Ask students, in groups, to think of instances from the past that exemplify denial of human rights, and to feed back. Have lessons been learned from history? Students could investigate those who risked their lives to stand up for human rights. Are there any modern parallels of intolerance and the fight against it?
Later, Elephant Man talks about freedom of speech. Students could discuss what this means – in music, the press, for the individual. Is freedom of speech an inalienable right?
Meeting Ian McKnight
Clip three: 19:47 – 20:49
- Opens with Stephen Amos saying, 'One of the reasons I was very passionate about making this programme…'
- Closes with Ian McKnight saying, 'And, to be assured that you will get off.'
McKnight talks about the lack of disquiet from those at the 'top' of Jamaican politics about the harassment and murder of gay people. Students could use the internet to investigate how different states around the world legislate when it comes to homosexuality – where it is legal, where it isn't, what the law says, and what the punishments are. They could use a world map and key to document their findings, or work in groups to each investigate a continent.
Additionally, students could investigate the work of human rights groups, such as Amnesty International and Human Rights Watch, with regard to gay rights.
Seventh Day Adventists
Clip 4: 29:52 – 30:54
- Opens with Pastor Ryan Simpson saying, 'Can I say, certainly I believe, and I can say this clearly, that my church teach there are certain conditions…'
- Closes with Stephen Amos saying, 'The idea that my sexuality, and that of other gays, could be changed or reprogrammed, really annoyed me.'
Simpson and his colleagues believe that being gay is a condition that can be 'cured'. Their church teaches an 'ideal lifestyle' – marriage between a man and a woman.

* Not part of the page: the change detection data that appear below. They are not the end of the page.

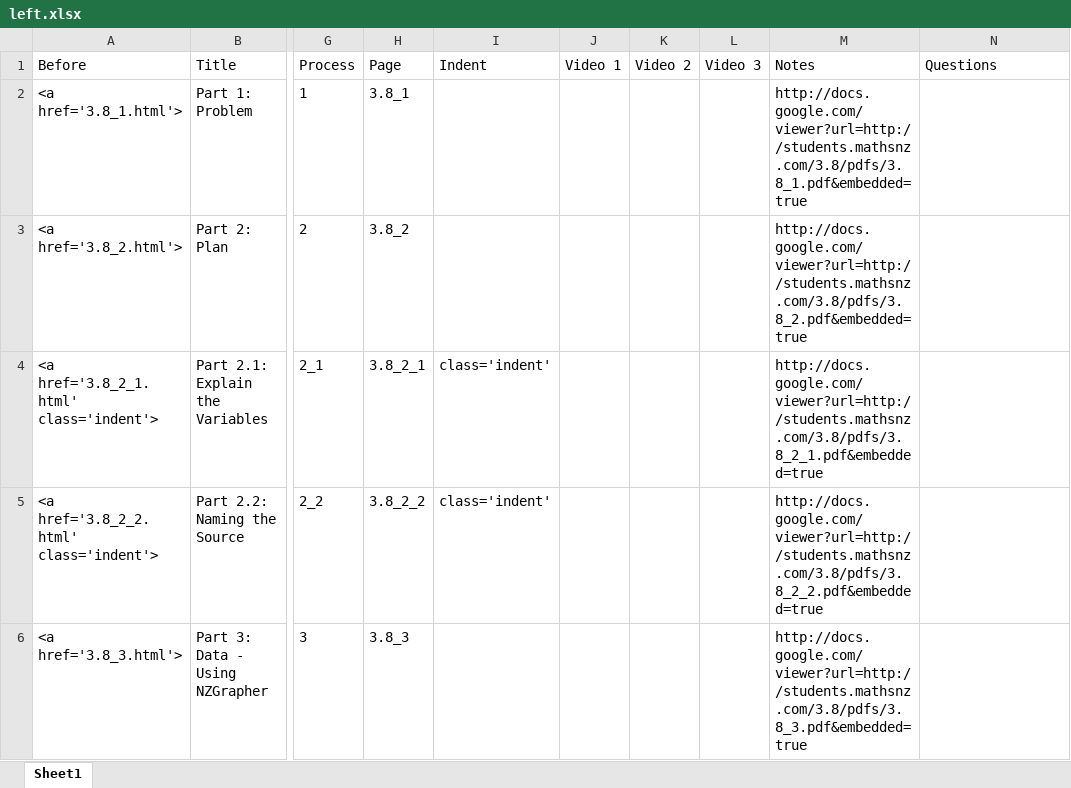
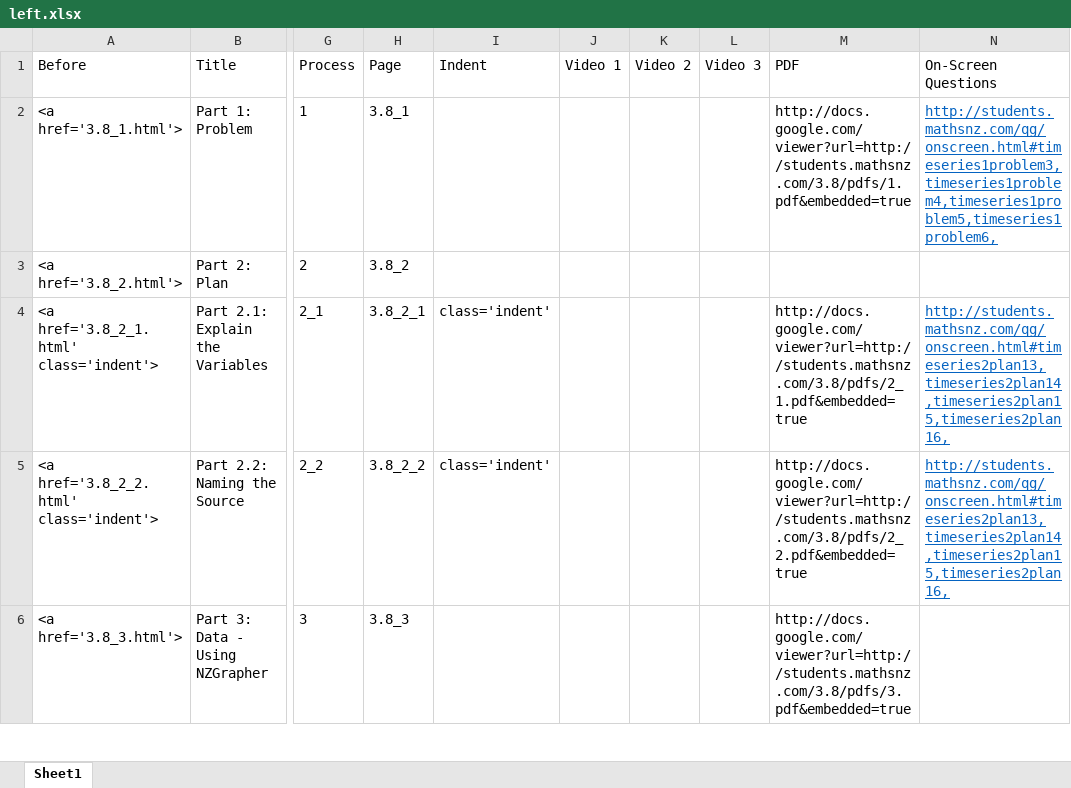
Before and after one commit to mathsnz/students.mathsnz.com, an Excel workbook: 3.8/left.xlsx, sheet Sheet1, drawn as a sheet; only a part is shown, gaps mark what is left out; values as stored, in another font and other column widths than the file's, no borders; the diff covers the shown part only; the diff names each change by its address in the sheet, - before the commit and + after, or states it on an @@ line.

```diff
--- a/3.8/left.xlsx (sheet Sheet1)
+++ b/3.8/left.xlsx (sheet Sheet1)
-M1: Notes
+M1: PDF
-N1: Questions
+N1: On-Screen Questions
-M2 (PDF): http://docs.google.com/viewer?url=http://students.mathsnz.com/3.8/pdfs/3.8_1.pdf&embedded=true
+M2 (PDF): http://docs.google.com/viewer?url=http://students.mathsnz.com/3.8/pdfs/1.pdf&embedded=true
-N2 (On-Screen Questions): (empty)
+N2 (On-Screen Questions): http://students.mathsnz.com/qg/onscreen.html#timeseries1problem3,timeseries1problem4,timeseries1problem5,timeseries1problem6,
-M3 (PDF): http://docs.google.com/viewer?url=http://students.mathsnz.com/3.8/pdfs/3.8_2.pdf&embedded=true
+M3 (PDF): (empty)
-M4 (PDF): http://docs.google.com/viewer?url=http://students.mathsnz.com/3.8/pdfs/3.8_2_1.pdf&embedded=true
+M4 (PDF): http://docs.google.com/viewer?url=http://students.mathsnz.com/3.8/pdfs/2_1.pdf&embedded=true
-N4:N5 (On-Screen Questions): (empty)
+N4:N5 (On-Screen Questions): http://students.mathsnz.com/qg/onscreen.html#timeseries2plan13,timeseries2plan14,timeseries2plan15,timeseries2plan16,
-M5 (PDF): http://docs.google.com/viewer?url=http://students.mathsnz.com/3.8/pdfs/3.8_2_2.pdf&embedded=true
+M5 (PDF): http://docs.google.com/viewer?url=http://students.mathsnz.com/3.8/pdfs/2_2.pdf&embedded=true
-M6 (PDF): http://docs.google.com/viewer?url=http://students.mathsnz.com/3.8/pdfs/3.8_3.pdf&embedded=true
+M6 (PDF): http://docs.google.com/viewer?url=http://students.mathsnz.com/3.8/pdfs/3.pdf&embedded=true
```
Also changed, not shown: 21 edited cells elsewhere in this sheet, 33 other files.
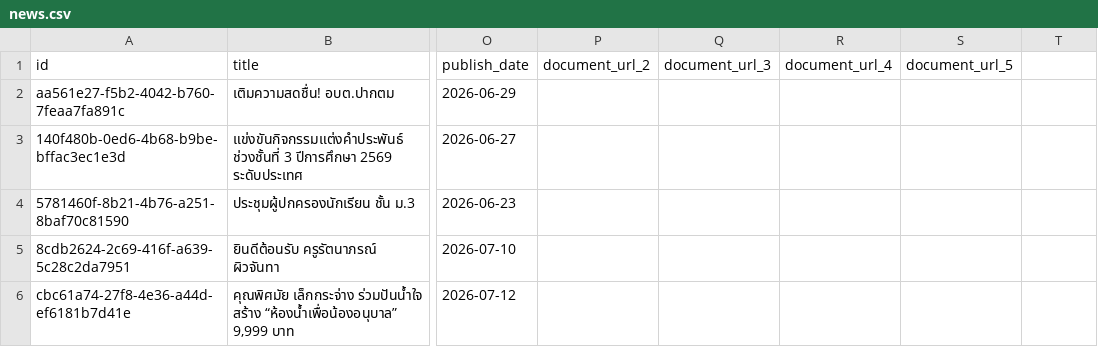
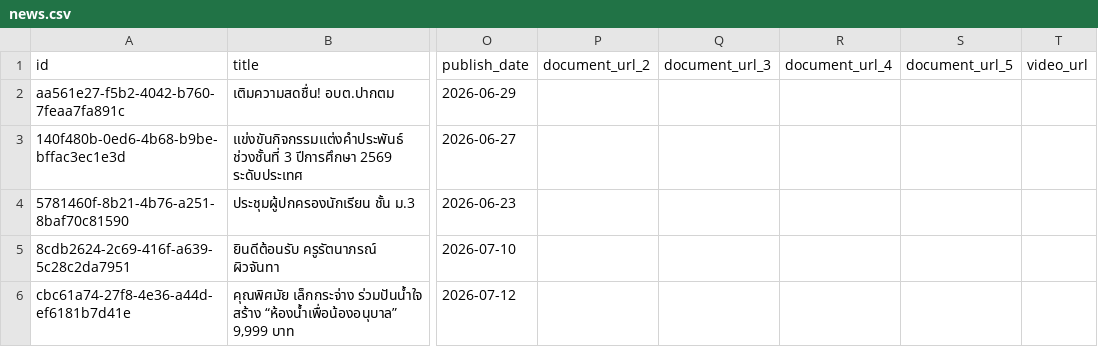
Before and after one commit to boasnirut/np, a CSV file: data/news.csv, drawn as a sheet; only a part is shown, gaps mark what is left out; the diff names each change by its address in the sheet, - before the commit and + after, or states it on an @@ line.

```diff
--- a/data/news.csv
+++ b/data/news.csv
-T1: (empty)
+T1: video_url
```
Also changed, not shown: 13 other files.
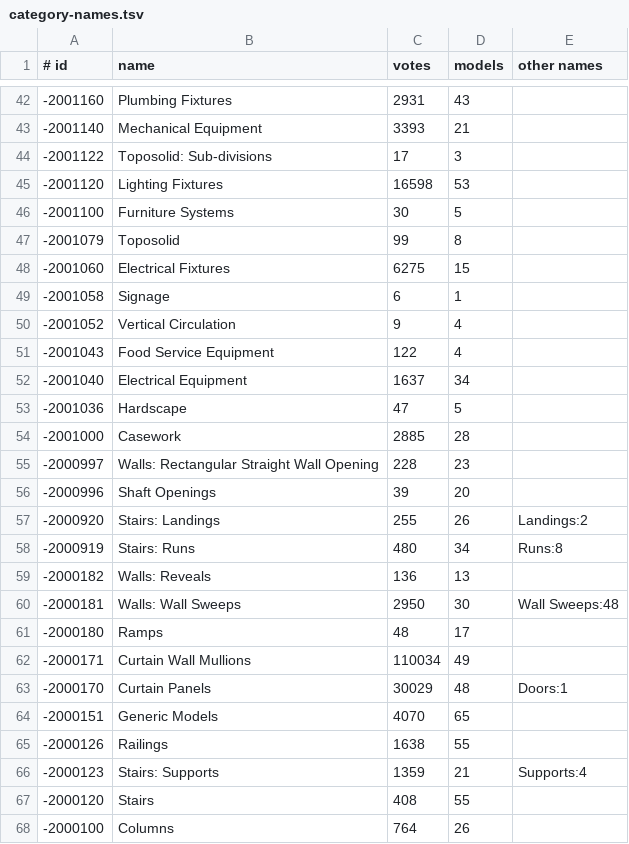
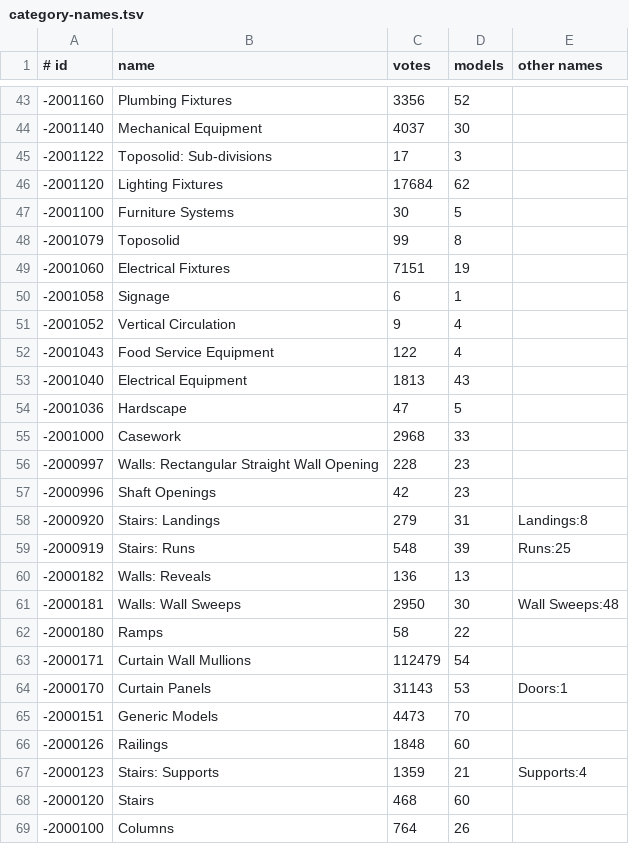
Before and after one commit to helenkwok/rvt-open, a TSV file: tools/builtin-parameters/inputs/category-names.tsv, drawn as a sheet; only a part is shown, gaps mark what is left out; the diff covers the shown part only.

```diff
--- a/tools/builtin-parameters/inputs/category-names.tsv
+++ b/tools/builtin-parameters/inputs/category-names.tsv
@@ -42,8 +43,8 @@
--2001160	Plumbing Fixtures	2931	43	
--2001140	Mechanical Equipment	3393	21	
+-2001160	Plumbing Fixtures	3356	52	
+-2001140	Mechanical Equipment	4037	30	
 -2001122	Toposolid: Sub-divisions	17	3	
--2001120	Lighting Fixtures	16598	53	
+-2001120	Lighting Fixtures	17684	62	
 -2001100	Furniture Systems	30	5	
 -2001079	Toposolid	99	8	
--2001060	Electrical Fixtures	6275	15	
+-2001060	Electrical Fixtures	7151	19	
 -2001058	Signage	6	1	
@@ -51,18 +52,18 @@
 -2001043	Food Service Equipment	122	4	
--2001040	Electrical Equipment	1637	34	
+-2001040	Electrical Equipment	1813	43	
 -2001036	Hardscape	47	5	
--2001000	Casework	2885	28	
+-2001000	Casework	2968	33	
 -2000997	Walls: Rectangular Straight Wall Opening	228	23	
--2000996	Shaft Openings	39	20	
--2000920	Stairs: Landings	255	26	Landings:2
--2000919	Stairs: Runs	480	34	Runs:8
+-2000996	Shaft Openings	42	23	
+-2000920	Stairs: Landings	279	31	Landings:8
+-2000919	Stairs: Runs	548	39	Runs:25
 -2000182	Walls: Reveals	136	13	
 -2000181	Walls: Wall Sweeps	2950	30	Wall Sweeps:48
--2000180	Ramps	48	17	
--2000171	Curtain Wall Mullions	110034	49	
--2000170	Curtain Panels	30029	48	Doors:1
--2000151	Generic Models	4070	65	
--2000126	Railings	1638	55	
+-2000180	Ramps	58	22	
+-2000171	Curtain Wall Mullions	112479	54	
+-2000170	Curtain Panels	31143	53	Doors:1
+-2000151	Generic Models	4473	70	
+-2000126	Railings	1848	60	
 -2000123	Stairs: Supports	1359	21	Supports:4
--2000120	Stairs	408	55	
+-2000120	Stairs	468	60	
 -2000100	Columns	764	26	
```
Also changed, not shown: 1 added row and 81 edited cells elsewhere in this file, tools/builtin-parameters/expected-score.tsv, tools/builtin-parameters/inputs/group-spec.tsv, 6 other files.
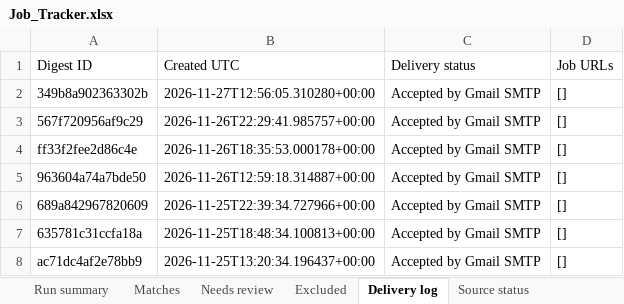
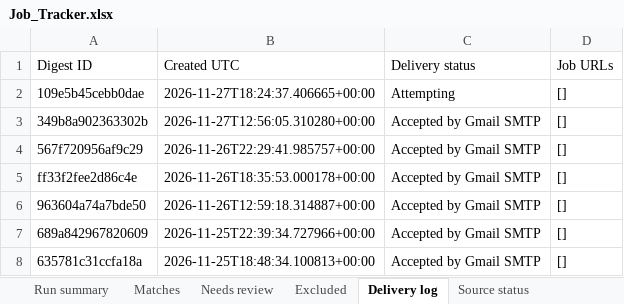
Before and after one commit to Sundharanandh/NAUKRI, an Excel workbook: Job_Tracker.xlsx, sheet Delivery log, drawn as a sheet; only a part is shown; the shorter side is filled out with more unchanged rows; values as stored, in another font and other column widths than the file's, no borders; the diff names each change by its address in the sheet, - before the commit and + after, or states it on an @@ line.

```diff
--- a/Job_Tracker.xlsx (sheet Delivery log)
+++ b/Job_Tracker.xlsx (sheet Delivery log)
+row 2: 109e5b45cebb0dae | 2026-11-27T18:24:37.406665+00:00 | Attempting | []
```
Also changed, not shown: sheet Excluded, sheet Needs review, sheet Run summary, sheet Source status, 2 other files.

Later, Archbishop Lawrence Burke says that to use Christianity to deny gay people rights is a lie, and that the Bible has been wrongly used to justify other human rights abuses such as apartheid. Discuss ways in which religion can be a force for both good and bad. This could be done in two groups in the form of a debate. Perhaps students could ask the school chaplain, or another religious leader from your community, to participate.
Clip five: 44:35 – 45:52
- Opens with Stephen Amos saying, 'But what if that leads to your murder?'
- Closes with Stephen Amos saying, 'We owe our kids better than this, I think.'
Stefan feels that families who disown their children can force them into the very type of life they don't want for them – homelessness, drugs, even prostitution. Earlier, Olisa came out to his mum and was surprised to find her supportive. She only wants for him to be happy, healthy and safe.
What might be done to support young black gay people whose families cannot accept their sexuality? And what can be done to bring about change? Should help and support target the parents or the young person, or does a move towards a more tolerant black community start with educating the much younger? If gay intolerance is not a problem for your particular community, does that mean students needn't be concerned? If it is, who is already out there trying to make a difference?
Students could work on producing a plan of action to tackle the problem in the UK. It might involve raising awareness of the problem, lobbying politicians to legislate against homophobic lyrics, engaging with religious leaders and parents, developing school programmes or supporting community projects.
On a smaller scale, students could investigate the prevalence of homophobic attitudes in school, or whichever setting you are in, and develop ways to address the problem – by developing or changing school policy, implementing a 'zero tolerance' approach, developing a 'charter', or recognising and celebrating diversity some other way.